This paper illustrates the design of a nonlinear filter for edge-enhancing smoothing of multiplicative noise using a morphology-based filter structure. This filter is called the minimum coefficient of variation (MCV) filter. The coefficient of variation is the ratio of the standard deviation of a random process to its mean. For an image corrupted only by stationary multiplicative noise, the coefficient of variation is theoretically constant at every point. Estimates of the coefficient of variation indicate whether a region is approximately constant beneath the multiplicative noise or whether it contains significant image features. Regions containing edges or other image features yield higher estimates of the coefficient of variation than areas that are roughly constant. The MCV filter uses a morphological structure to direct low-pass filtering to act only over regions determined to be most nearly constant by measuring the coefficient of variation. Examples of the sue of the MCV filter are given on synthetic aperture radar (SAR) images of the earth. SAR images are corrupted by speckle, a predominantly multiplicative noise process. Therefore, the MCV filter is a good choice for reducing speckle without blurring edges. The MCV filter is useful for preprocessing in image analysis applications such as coastline detection in SAR images.
Mark A. Schulze,
"Edge-enhancing nonlinear filter for reducing multiplicative noise", Proc.
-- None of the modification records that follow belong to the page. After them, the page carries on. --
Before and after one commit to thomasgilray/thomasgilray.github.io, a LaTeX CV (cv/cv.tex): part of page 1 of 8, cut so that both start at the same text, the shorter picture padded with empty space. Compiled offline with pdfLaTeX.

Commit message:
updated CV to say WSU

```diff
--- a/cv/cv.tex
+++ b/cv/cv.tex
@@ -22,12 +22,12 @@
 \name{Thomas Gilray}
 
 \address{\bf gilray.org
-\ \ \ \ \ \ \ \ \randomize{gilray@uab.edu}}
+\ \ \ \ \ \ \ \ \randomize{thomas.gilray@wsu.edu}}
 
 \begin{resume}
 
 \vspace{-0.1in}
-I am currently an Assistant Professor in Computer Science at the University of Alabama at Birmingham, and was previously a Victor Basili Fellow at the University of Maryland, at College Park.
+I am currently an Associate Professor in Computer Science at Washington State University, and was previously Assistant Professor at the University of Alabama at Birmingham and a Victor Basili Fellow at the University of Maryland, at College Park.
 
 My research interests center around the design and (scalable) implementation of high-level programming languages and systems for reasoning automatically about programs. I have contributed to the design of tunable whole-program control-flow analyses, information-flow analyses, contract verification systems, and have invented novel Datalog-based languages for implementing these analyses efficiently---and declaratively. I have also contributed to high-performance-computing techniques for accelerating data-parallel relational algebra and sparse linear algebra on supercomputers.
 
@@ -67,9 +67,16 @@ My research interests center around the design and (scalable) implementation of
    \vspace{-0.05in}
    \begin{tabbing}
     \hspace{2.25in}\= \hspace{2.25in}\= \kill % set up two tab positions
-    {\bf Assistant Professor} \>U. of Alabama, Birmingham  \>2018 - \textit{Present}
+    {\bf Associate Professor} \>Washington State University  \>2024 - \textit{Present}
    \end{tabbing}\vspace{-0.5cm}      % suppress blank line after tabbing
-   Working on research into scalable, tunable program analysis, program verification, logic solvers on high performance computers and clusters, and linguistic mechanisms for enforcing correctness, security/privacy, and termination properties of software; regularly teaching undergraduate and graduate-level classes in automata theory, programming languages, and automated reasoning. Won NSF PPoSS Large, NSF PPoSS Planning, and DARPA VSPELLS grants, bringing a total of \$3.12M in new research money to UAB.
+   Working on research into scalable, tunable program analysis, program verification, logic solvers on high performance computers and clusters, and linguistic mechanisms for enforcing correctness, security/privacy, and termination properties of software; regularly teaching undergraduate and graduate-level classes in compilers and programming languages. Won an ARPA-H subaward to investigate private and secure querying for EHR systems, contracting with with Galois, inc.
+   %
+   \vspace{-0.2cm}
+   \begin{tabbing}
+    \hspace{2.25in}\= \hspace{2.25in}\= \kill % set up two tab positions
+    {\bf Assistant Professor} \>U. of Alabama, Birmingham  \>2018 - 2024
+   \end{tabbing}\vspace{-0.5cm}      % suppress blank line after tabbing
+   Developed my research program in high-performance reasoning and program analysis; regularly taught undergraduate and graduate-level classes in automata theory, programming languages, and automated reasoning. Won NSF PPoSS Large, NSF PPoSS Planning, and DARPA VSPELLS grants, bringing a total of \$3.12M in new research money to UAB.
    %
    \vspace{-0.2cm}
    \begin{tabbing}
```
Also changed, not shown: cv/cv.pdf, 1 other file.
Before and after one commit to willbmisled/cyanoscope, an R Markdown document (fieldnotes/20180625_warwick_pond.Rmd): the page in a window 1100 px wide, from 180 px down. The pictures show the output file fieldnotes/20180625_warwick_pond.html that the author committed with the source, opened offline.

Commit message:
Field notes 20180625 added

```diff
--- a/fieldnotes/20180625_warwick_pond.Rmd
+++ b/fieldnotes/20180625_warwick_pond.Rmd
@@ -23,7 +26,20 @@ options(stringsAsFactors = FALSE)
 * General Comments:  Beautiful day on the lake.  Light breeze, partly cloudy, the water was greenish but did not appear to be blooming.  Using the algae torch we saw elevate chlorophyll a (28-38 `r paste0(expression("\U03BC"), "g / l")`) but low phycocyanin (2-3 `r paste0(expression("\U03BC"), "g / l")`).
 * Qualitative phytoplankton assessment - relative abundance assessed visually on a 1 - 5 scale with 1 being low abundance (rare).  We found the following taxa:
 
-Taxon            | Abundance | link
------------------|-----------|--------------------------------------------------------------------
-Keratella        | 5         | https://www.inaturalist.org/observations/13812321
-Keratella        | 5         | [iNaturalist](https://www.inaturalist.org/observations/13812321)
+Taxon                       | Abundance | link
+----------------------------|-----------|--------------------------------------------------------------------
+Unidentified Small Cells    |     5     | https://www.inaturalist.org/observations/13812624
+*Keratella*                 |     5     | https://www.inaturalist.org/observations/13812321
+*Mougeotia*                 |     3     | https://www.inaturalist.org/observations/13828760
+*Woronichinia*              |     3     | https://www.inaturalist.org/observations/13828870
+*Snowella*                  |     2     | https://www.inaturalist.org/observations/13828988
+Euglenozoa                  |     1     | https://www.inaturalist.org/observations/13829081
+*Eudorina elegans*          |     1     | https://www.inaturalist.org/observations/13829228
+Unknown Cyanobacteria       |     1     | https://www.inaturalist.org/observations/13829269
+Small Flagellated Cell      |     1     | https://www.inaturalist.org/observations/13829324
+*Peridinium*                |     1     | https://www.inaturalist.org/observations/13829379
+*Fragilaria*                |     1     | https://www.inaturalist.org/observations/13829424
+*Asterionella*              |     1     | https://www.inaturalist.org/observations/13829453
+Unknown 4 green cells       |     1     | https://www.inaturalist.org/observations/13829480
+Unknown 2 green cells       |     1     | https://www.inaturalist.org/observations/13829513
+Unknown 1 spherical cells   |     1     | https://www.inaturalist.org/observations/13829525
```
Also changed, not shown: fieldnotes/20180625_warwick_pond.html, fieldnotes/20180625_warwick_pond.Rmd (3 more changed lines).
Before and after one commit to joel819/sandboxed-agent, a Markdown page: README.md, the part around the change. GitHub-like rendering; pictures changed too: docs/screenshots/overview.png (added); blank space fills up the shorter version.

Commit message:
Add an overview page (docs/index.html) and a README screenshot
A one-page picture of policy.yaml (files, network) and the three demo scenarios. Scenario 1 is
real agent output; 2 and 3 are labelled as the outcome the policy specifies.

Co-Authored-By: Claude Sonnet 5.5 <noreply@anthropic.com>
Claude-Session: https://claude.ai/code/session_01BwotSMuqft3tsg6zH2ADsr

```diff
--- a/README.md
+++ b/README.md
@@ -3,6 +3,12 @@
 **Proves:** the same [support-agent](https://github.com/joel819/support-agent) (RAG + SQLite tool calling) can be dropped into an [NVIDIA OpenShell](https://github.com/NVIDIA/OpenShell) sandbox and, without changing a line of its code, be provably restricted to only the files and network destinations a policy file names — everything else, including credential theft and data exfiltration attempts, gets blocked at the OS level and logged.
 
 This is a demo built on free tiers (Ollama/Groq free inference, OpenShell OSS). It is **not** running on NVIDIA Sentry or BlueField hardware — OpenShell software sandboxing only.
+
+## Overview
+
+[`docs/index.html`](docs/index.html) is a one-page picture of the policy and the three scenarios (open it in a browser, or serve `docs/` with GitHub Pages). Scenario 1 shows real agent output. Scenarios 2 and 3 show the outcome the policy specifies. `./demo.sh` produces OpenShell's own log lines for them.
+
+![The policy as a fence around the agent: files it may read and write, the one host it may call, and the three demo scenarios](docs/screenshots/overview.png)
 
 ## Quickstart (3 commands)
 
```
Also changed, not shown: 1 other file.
SPIE 3026, Nonlinear Image Processing VIII, (4 April 1997); doi: 10.1117/12.271141; https://doi.org/10.1117/12.271141